_Exercise brief_
Tell me how many lines in the entries below contain the word "explore"; reply with the number and nothing else.
Segment Start: Source data
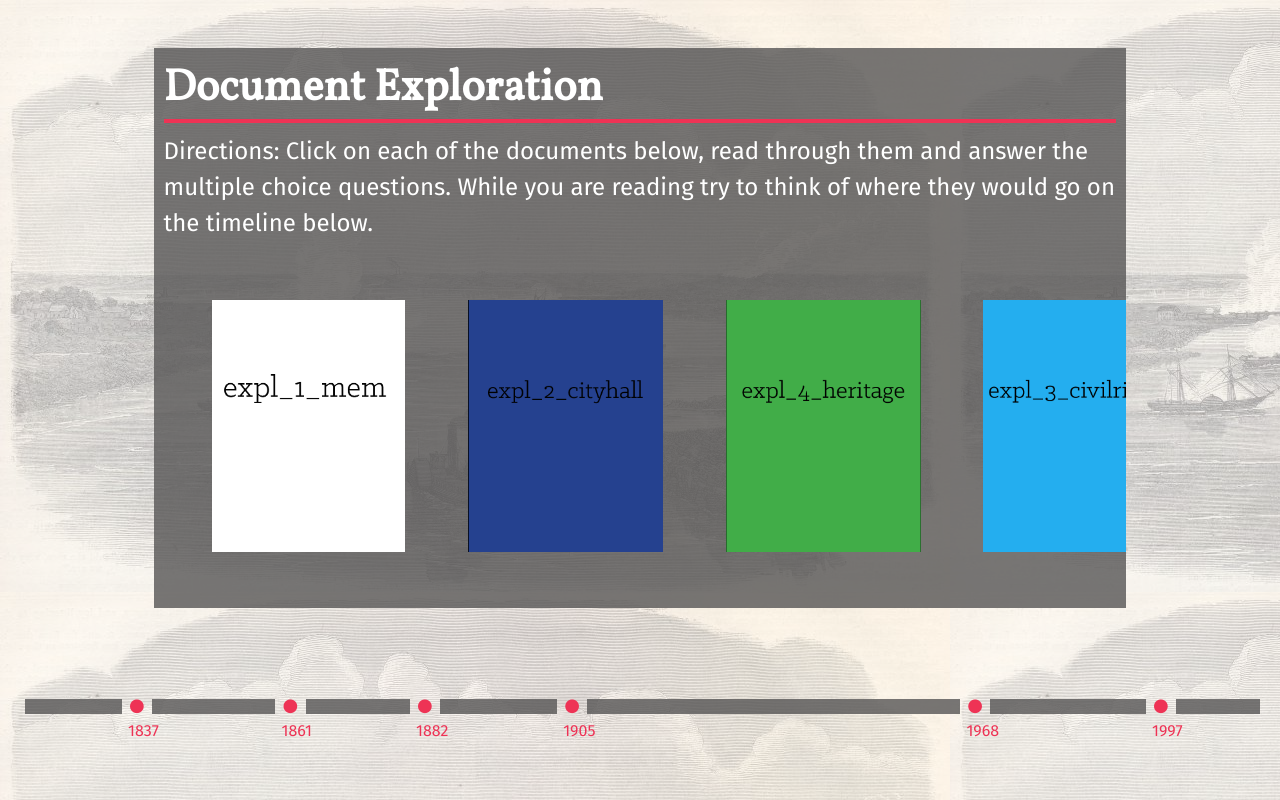
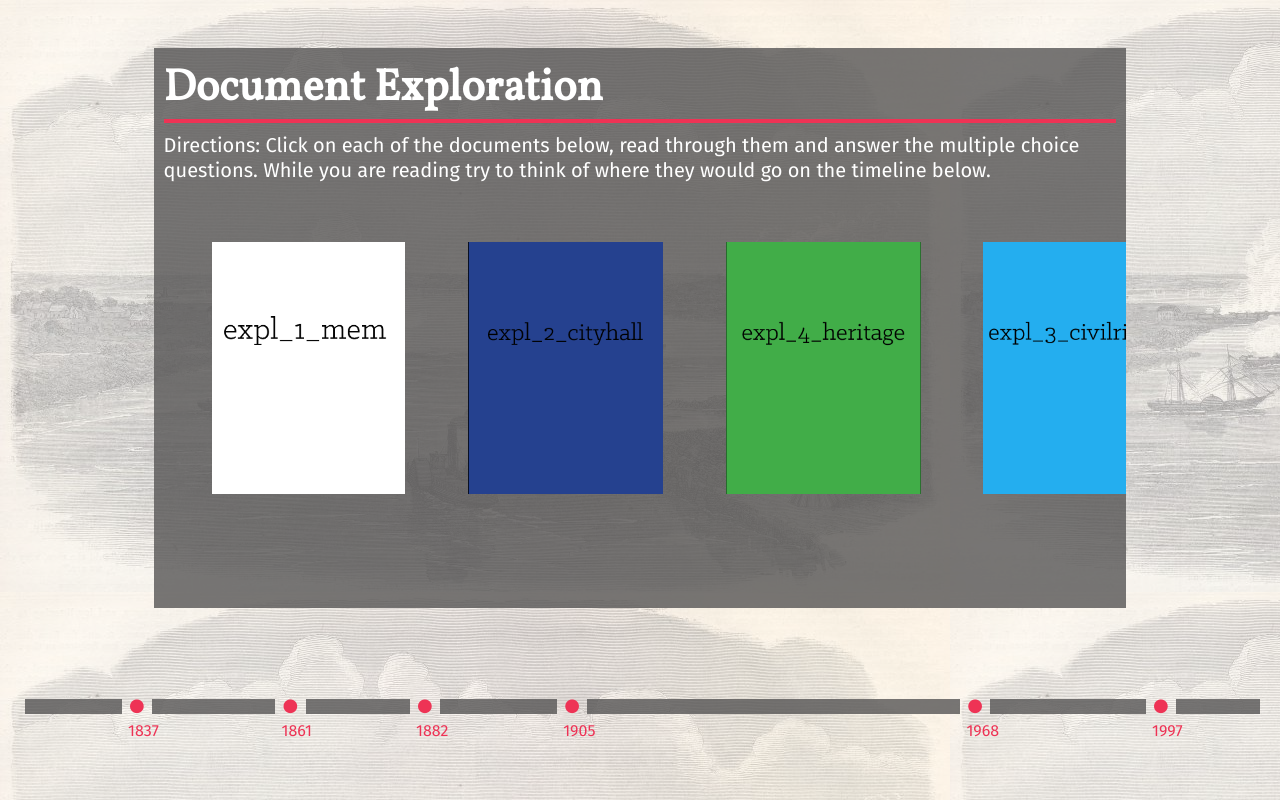
Before and after one commit to defjosiah/dowling-hart, a Flask app: page /explore/ in a window 1280 px wide. Run offline with Flask 2, Linux system fonts and the light colour scheme; some libraries are stand-ins or nearby versions.

Commit message:
change paragraph spacing and font size so that everything renders more beautifully

```diff
--- a/static/css/explore.css
+++ b/static/css/explore.css
@@ -145,8 +145,8 @@ body {
 
 .Content p {
     font-family: "Fira Sans";
-    font-size: 1.5em;
-    line-height: 1.5em;
+    font-size: 1.25em;
+    line-height: 1.25em;
     font-weight: 400;
 }
 
```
Segment End: Source data
_Completed task_
3